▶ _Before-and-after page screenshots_
◇ ◇ ◇ ◇ ◇

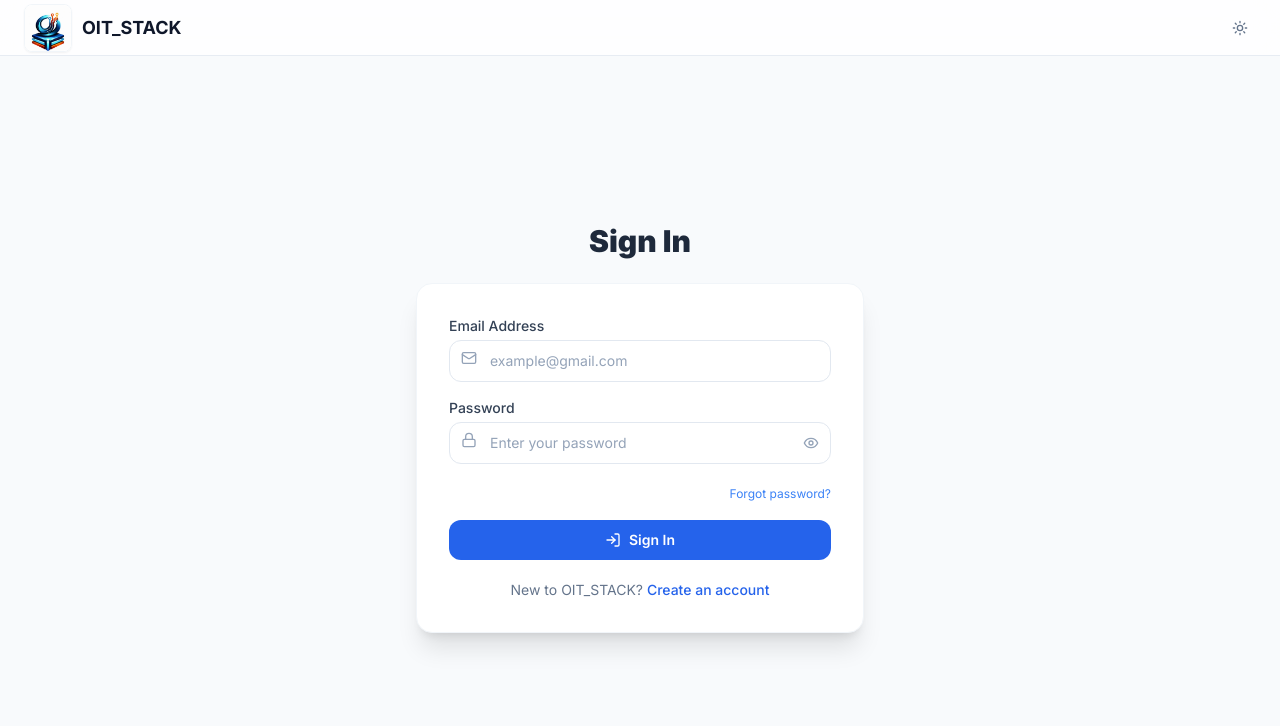
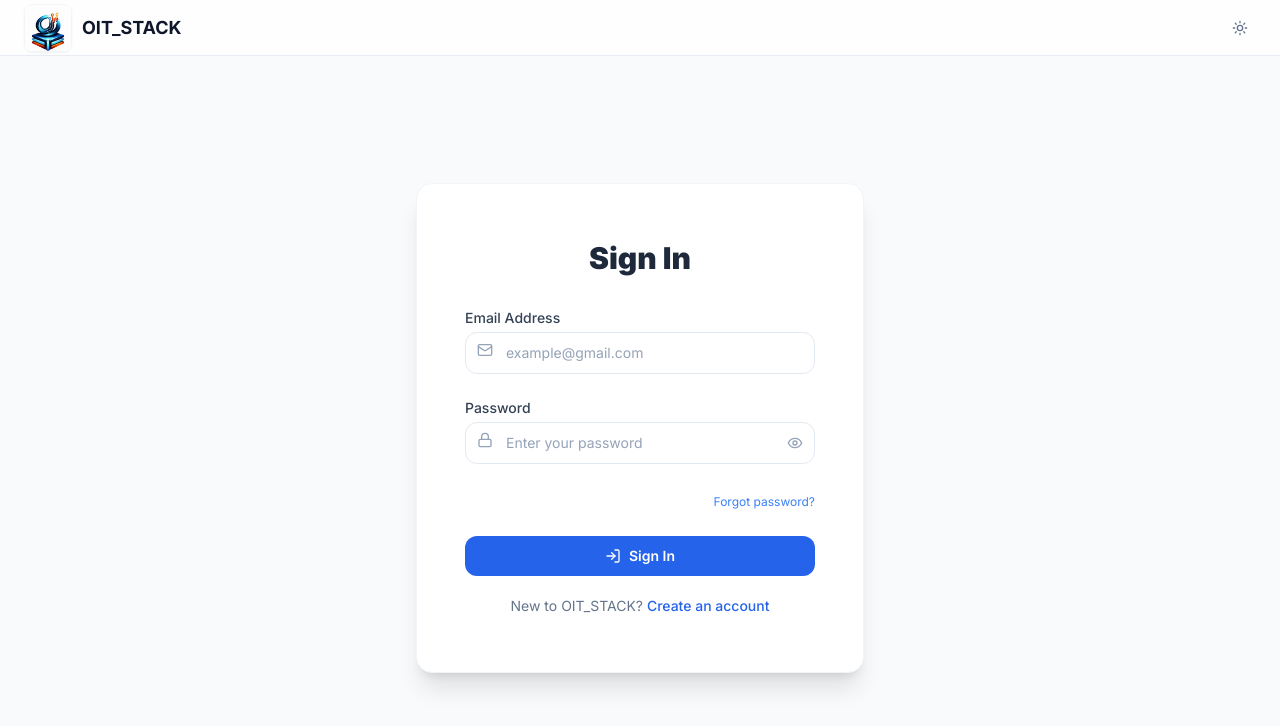
Before and after one commit to PRATAPSANAP1/CorporateTraining, a React (Vite) app in the folder client/: page /login in a window 1280 px wide. Shown: the top 726 px of the page. Built offline with nearby package versions, Linux system fonts and the light colour scheme; no server answers.

Commit message:
Move Sign In heading into form card and increase form height

```diff
--- a/client/src/pages/auth/Login.jsx
+++ b/client/src/pages/auth/Login.jsx
@@ -82,15 +82,15 @@ const Login = () => {
 
       <div className="flex-1 flex flex-col items-center justify-center p-4">
 
-        <h2 className="text-2xl md:text-3xl font-black text-slate-800 dark:text-white mb-6 text-center">
-          Sign In
-        </h2>
-
       <div className="w-full max-w-md">
         {/* Card */}
-        <div className="w-full bg-white dark:bg-slate-900 rounded-2xl shadow-xl border border-slate-100 dark:border-slate-800 transition-all duration-300 p-6 sm:p-8">
+        <div className="w-full bg-white dark:bg-slate-900 rounded-2xl shadow-xl border border-slate-100 dark:border-slate-800 transition-all duration-300 p-8 sm:p-12 sm:py-14">
 
-          <form onSubmit={handleSubmit} className="space-y-4">
+          <h2 className="text-2xl md:text-3xl font-black text-slate-800 dark:text-white mb-8 text-center">
+            Sign In
+          </h2>
+
+          <form onSubmit={handleSubmit} className="space-y-6">
             {/* Email */}
             <div>
               <label className="block text-sm font-medium text-slate-700 dark:text-slate-300 mb-1">Email Address</label>
```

◇ ◇ ◇ ◇ ◇

▶ _HOW TO COMPLETE THIS TASK_
Please report how many lines in the records above contain the word "black", and give nothing but the number.

▶ _ANSWER TO THE EXERCISE_
2